Material provided section start
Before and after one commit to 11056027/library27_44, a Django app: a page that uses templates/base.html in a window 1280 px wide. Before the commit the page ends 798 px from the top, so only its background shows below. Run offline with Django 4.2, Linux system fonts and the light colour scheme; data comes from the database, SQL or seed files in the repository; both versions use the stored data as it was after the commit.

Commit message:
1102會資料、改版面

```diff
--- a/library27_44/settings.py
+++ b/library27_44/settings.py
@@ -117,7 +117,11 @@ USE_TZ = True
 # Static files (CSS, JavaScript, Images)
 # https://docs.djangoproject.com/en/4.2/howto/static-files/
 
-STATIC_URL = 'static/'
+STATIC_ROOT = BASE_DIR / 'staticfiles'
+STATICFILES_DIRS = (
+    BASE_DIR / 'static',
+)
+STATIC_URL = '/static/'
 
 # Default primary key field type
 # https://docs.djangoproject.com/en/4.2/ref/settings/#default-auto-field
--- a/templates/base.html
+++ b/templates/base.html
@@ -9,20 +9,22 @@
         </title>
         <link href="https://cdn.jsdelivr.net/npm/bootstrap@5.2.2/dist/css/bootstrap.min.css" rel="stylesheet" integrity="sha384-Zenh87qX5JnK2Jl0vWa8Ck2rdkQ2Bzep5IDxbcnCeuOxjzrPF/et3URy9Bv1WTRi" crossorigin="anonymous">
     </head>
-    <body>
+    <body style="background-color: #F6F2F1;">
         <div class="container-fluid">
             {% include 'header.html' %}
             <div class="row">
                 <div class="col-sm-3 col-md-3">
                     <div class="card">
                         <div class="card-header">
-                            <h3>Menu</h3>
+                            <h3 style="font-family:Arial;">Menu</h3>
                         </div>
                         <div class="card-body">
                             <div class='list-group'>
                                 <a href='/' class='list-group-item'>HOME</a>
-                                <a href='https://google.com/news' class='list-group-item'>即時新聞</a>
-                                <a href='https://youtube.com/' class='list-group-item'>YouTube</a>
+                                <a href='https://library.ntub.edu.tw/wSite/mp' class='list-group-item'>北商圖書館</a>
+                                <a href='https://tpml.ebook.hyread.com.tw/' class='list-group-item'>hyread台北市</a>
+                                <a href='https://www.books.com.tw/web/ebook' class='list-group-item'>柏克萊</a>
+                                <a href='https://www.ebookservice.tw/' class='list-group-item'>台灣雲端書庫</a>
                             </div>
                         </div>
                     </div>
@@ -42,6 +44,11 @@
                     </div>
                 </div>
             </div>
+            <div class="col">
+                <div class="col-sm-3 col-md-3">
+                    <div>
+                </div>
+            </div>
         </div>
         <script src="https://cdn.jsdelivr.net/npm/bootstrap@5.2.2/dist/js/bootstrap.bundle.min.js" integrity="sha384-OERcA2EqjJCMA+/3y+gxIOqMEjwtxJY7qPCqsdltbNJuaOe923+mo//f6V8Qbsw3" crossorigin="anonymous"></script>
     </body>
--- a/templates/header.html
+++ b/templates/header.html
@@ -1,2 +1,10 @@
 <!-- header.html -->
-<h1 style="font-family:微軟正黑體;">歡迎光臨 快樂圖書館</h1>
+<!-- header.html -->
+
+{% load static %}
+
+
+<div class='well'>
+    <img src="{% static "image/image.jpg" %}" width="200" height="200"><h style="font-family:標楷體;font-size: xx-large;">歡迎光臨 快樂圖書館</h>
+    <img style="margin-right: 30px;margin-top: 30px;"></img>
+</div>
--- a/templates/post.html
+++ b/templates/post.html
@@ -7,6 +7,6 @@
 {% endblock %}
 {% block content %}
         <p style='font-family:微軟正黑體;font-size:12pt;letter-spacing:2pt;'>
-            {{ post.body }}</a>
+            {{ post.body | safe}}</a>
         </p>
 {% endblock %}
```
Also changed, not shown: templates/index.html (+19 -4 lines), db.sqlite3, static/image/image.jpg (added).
Material provided section end
== Work to be completed ==
Work through the records above. Copy every line with the string "card".

== Answer box ==
                     <div class="card">
                         <div class="card-header">
                         <div class="card-body">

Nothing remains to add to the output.